The Breastfeeding Corner

The December Breastfeeding Corner is dedicated to depression, for example: holiday anxieties and the "Baby Blues." The holidays are an exciting time of good cheer, warm family traditions, and spending time with friends. But it can also be very stressful and lead to anxiety and depression, especially in children and new moms.

They can become hyperaware of their surroundings, always on the lookout for possible threats or risks in new situations such as holiday parties or meeting new people. It's easy to reduce children's holiday anxiety if you:
  1. Plan ahead: Talk to your child about what makes her anxious during this time of year and come up with ways to minimize that anxiety. Teach her how to initiate a handshake if hugging is unwelcome. Practice ways to say thank you for unwanted gifts or deep-breathing techniques for when you child feels overwhelmed.
  2. Eliminate the unexpected: Tell your child who will be attending an event. If your family will have to travel, explain how you'll get there
  3. Create a secret signal: that you and your child can use to let you know he needs your help without alerting others in the room.
  4. Schedule special family time: Try to find time for your family to play a board game, watch a favorite holiday video, make cookies, or engage in other fun and relaxing activities at home.
  5. Take care of yourself: Your child will pick up on your stress. So try to make sure the entire family eats balanced meals, drinks enough water, exercises, and keeps stressful holiday shopping and other events to a minimum.

Mom's health is essential for everyone having a happy holiday. New moms are especially vulnerable. Approximately 70 - 80% of all new mothers experience some negative feelings or mood swings after the birth of their child, usually called the "Baby Blues." It will hit forcefully within four to five days after the birth of the baby. They are the least severe form of postpartum depression. The exact cause of the "Baby Blues" is unknown at this time. But it is thought to be related to the hormone changes that occur during pregnancy and again after a baby is born. These hormonal changes may produce chemical changes in the brain that result in depression.

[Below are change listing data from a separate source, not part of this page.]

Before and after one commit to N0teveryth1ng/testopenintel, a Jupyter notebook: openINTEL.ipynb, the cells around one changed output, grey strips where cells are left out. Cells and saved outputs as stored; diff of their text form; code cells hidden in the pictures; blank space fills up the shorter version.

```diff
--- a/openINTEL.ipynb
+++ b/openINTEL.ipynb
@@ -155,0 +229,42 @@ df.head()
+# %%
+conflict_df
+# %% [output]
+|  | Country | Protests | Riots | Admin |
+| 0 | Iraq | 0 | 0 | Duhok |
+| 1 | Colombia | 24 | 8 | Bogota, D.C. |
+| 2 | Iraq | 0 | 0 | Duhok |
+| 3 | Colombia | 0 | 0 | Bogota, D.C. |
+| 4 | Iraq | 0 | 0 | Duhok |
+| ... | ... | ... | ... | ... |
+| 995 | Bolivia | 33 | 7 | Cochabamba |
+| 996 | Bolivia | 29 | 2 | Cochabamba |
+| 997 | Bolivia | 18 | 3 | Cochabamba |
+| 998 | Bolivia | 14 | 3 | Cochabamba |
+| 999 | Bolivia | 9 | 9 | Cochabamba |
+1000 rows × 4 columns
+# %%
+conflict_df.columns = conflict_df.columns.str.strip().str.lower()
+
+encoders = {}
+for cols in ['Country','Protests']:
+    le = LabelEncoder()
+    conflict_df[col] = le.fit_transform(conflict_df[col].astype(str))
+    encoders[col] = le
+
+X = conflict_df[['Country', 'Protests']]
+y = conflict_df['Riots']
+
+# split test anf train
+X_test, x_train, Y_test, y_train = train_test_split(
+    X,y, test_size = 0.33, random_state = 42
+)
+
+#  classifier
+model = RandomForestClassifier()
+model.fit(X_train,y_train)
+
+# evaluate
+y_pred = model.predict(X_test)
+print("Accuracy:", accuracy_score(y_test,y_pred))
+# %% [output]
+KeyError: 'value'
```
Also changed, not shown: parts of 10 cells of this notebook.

compared to their non-breastfeeding counterparts. Abrupt weaning can cause a mother's hormone levels to change, which can also cause depression. Symptoms of "Baby Blues" are:
  • Weepiness or crying for no apparent reason
  • Impatience, irritability, restlessness and anxiety
  • Fatigue, insomnia, sadness, mood changes and poor concentration
If mom has more than a mild case of the blues she should contact her doctor. Postpartum depression is a serious mental illness and should be handled by a professional.